▸ **What the exercise asks**
Please retype all the data below exactly, line for line.

+ + + +

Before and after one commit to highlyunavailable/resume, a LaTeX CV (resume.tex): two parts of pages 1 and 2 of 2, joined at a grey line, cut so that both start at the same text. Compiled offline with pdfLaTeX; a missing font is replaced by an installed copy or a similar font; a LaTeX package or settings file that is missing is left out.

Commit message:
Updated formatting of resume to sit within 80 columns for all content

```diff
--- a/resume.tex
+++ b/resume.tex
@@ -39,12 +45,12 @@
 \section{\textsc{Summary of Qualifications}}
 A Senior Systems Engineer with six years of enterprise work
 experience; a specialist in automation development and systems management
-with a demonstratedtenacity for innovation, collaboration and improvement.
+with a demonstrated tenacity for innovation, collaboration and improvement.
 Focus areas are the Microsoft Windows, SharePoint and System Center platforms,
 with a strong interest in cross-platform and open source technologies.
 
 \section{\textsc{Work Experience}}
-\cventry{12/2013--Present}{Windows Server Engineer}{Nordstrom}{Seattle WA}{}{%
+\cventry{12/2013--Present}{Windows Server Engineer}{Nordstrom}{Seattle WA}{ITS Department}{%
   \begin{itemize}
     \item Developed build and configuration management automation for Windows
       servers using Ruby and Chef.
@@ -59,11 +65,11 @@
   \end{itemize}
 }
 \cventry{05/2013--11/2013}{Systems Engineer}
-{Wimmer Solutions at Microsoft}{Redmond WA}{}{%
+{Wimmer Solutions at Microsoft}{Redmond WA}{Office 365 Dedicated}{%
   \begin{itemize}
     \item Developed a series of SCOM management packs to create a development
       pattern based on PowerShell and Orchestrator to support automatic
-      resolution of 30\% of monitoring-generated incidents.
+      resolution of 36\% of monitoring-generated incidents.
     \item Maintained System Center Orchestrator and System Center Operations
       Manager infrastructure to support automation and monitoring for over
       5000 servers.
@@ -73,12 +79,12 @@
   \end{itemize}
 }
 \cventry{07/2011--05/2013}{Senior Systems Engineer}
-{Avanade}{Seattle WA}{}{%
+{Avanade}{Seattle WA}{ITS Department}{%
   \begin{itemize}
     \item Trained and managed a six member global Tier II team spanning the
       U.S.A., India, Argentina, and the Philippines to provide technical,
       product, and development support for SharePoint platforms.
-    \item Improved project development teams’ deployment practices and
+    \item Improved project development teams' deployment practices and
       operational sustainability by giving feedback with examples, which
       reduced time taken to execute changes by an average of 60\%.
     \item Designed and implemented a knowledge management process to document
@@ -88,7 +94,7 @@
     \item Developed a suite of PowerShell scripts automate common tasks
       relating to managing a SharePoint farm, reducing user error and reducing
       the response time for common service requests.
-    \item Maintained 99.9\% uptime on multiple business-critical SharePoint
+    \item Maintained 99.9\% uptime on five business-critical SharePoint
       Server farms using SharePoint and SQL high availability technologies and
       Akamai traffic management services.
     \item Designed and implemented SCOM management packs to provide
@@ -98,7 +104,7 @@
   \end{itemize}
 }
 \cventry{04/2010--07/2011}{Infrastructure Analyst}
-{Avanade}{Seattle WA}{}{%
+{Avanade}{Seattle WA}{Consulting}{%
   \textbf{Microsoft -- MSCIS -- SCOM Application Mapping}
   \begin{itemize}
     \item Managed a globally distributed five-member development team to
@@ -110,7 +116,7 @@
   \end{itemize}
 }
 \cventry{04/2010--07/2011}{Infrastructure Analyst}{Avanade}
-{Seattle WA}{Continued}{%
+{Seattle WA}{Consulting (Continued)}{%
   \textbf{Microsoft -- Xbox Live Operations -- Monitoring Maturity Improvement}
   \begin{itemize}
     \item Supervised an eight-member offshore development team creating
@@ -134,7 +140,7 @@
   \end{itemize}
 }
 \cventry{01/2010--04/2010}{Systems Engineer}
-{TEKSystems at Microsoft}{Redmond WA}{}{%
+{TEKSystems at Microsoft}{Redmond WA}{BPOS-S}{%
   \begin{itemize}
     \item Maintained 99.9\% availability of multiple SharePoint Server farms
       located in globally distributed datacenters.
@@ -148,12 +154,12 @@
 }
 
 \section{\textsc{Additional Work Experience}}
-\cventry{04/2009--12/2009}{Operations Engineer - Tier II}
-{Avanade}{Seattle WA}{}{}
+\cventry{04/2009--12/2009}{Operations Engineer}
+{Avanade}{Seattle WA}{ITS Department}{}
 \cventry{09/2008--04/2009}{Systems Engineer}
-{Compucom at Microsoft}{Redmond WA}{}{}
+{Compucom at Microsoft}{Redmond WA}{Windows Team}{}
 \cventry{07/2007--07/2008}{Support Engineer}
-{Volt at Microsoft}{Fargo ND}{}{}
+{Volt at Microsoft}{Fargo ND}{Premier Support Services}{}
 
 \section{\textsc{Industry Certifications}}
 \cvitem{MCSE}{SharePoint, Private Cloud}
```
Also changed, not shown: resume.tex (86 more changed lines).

+ + + +

▸ **Response area**
Before and after one commit to highlyunavailable/resume, a LaTeX CV (resume.tex): two parts of pages 1 and 2 of 2, joined at a grey line, cut so that both start at the same text. Compiled offline with pdfLaTeX; a missing font is replaced by an installed copy or a similar font; a LaTeX package or settings file that is missing is left out.

Commit message:
Updated formatting of resume to sit within 80 columns for all content

```diff
--- a/resume.tex
+++ b/resume.tex
@@ -39,12 +45,12 @@
 \section{\textsc{Summary of Qualifications}}
 A Senior Systems Engineer with six years of enterprise work
 experience; a specialist in automation development and systems management
-with a demonstratedtenacity for innovation, collaboration and improvement.
+with a demonstrated tenacity for innovation, collaboration and improvement.
 Focus areas are the Microsoft Windows, SharePoint and System Center platforms,
 with a strong interest in cross-platform and open source technologies.
 
 \section{\textsc{Work Experience}}
-\cventry{12/2013--Present}{Windows Server Engineer}{Nordstrom}{Seattle WA}{}{%
+\cventry{12/2013--Present}{Windows Server Engineer}{Nordstrom}{Seattle WA}{ITS Department}{%
   \begin{itemize}
     \item Developed build and configuration management automation for Windows
       servers using Ruby and Chef.
@@ -59,11 +65,11 @@
   \end{itemize}
 }
 \cventry{05/2013--11/2013}{Systems Engineer}
-{Wimmer Solutions at Microsoft}{Redmond WA}{}{%
+{Wimmer Solutions at Microsoft}{Redmond WA}{Office 365 Dedicated}{%
   \begin{itemize}
     \item Developed a series of SCOM management packs to create a development
       pattern based on PowerShell and Orchestrator to support automatic
-      resolution of 30\% of monitoring-generated incidents.
+      resolution of 36\% of monitoring-generated incidents.
     \item Maintained System Center Orchestrator and System Center Operations
       Manager infrastructure to support automation and monitoring for over
       5000 servers.
@@ -73,12 +79,12 @@
   \end{itemize}
 }
 \cventry{07/2011--05/2013}{Senior Systems Engineer}
-{Avanade}{Seattle WA}{}{%
+{Avanade}{Seattle WA}{ITS Department}{%
   \begin{itemize}
     \item Trained and managed a six member global Tier II team spanning the
       U.S.A., India, Argentina, and the Philippines to provide technical,
       product, and development support for SharePoint platforms.
-    \item Improved project development teams’ deployment practices and
+    \item Improved project development teams' deployment practices and
       operational sustainability by giving feedback with examples, which
       reduced time taken to execute changes by an average of 60\%.
     \item Designed and implemented a knowledge management process to document
@@ -88,7 +94,7 @@
     \item Developed a suite of PowerShell scripts automate common tasks
       relating to managing a SharePoint farm, reducing user error and reducing
       the response time for common service requests.
-    \item Maintained 99.9\% uptime on multiple business-critical SharePoint
+    \item Maintained 99.9\% uptime on five business-critical SharePoint
       Server farms using SharePoint and SQL high availability technologies and
       Akamai traffic management services.
     \item Designed and implemented SCOM management packs to provide
@@ -98,7 +104,7 @@
   \end{itemize}
 }
 \cventry{04/2010--07/2011}{Infrastructure Analyst}
-{Avanade}{Seattle WA}{}{%
+{Avanade}{Seattle WA}{Consulting}{%
   \textbf{Microsoft -- MSCIS -- SCOM Application Mapping}
   \begin{itemize}
     \item Managed a globally distributed five-member development team to
@@ -110,7 +116,7 @@
   \end{itemize}
 }
 \cventry{04/2010--07/2011}{Infrastructure Analyst}{Avanade}
-{Seattle WA}{Continued}{%
+{Seattle WA}{Consulting (Continued)}{%
   \textbf{Microsoft -- Xbox Live Operations -- Monitoring Maturity Improvement}
   \begin{itemize}
     \item Supervised an eight-member offshore development team creating
@@ -134,7 +140,7 @@
   \end{itemize}
 }
 \cventry{01/2010--04/2010}{Systems Engineer}
-{TEKSystems at Microsoft}{Redmond WA}{}{%
+{TEKSystems at Microsoft}{Redmond WA}{BPOS-S}{%
   \begin{itemize}
     \item Maintained 99.9\% availability of multiple SharePoint Server farms
       located in globally distributed datacenters.
@@ -148,12 +154,12 @@
 }
 
 \section{\textsc{Additional Work Experience}}
-\cventry{04/2009--12/2009}{Operations Engineer - Tier II}
-{Avanade}{Seattle WA}{}{}
+\cventry{04/2009--12/2009}{Operations Engineer}
+{Avanade}{Seattle WA}{ITS Department}{}
 \cventry{09/2008--04/2009}{Systems Engineer}
-{Compucom at Microsoft}{Redmond WA}{}{}
+{Compucom at Microsoft}{Redmond WA}{Windows Team}{}
 \cventry{07/2007--07/2008}{Support Engineer}
-{Volt at Microsoft}{Fargo ND}{}{}
+{Volt at Microsoft}{Fargo ND}{Premier Support Services}{}
 
 \section{\textsc{Industry Certifications}}
 \cvitem{MCSE}{SharePoint, Private Cloud}
```
Also changed, not shown: resume.tex (86 more changed lines).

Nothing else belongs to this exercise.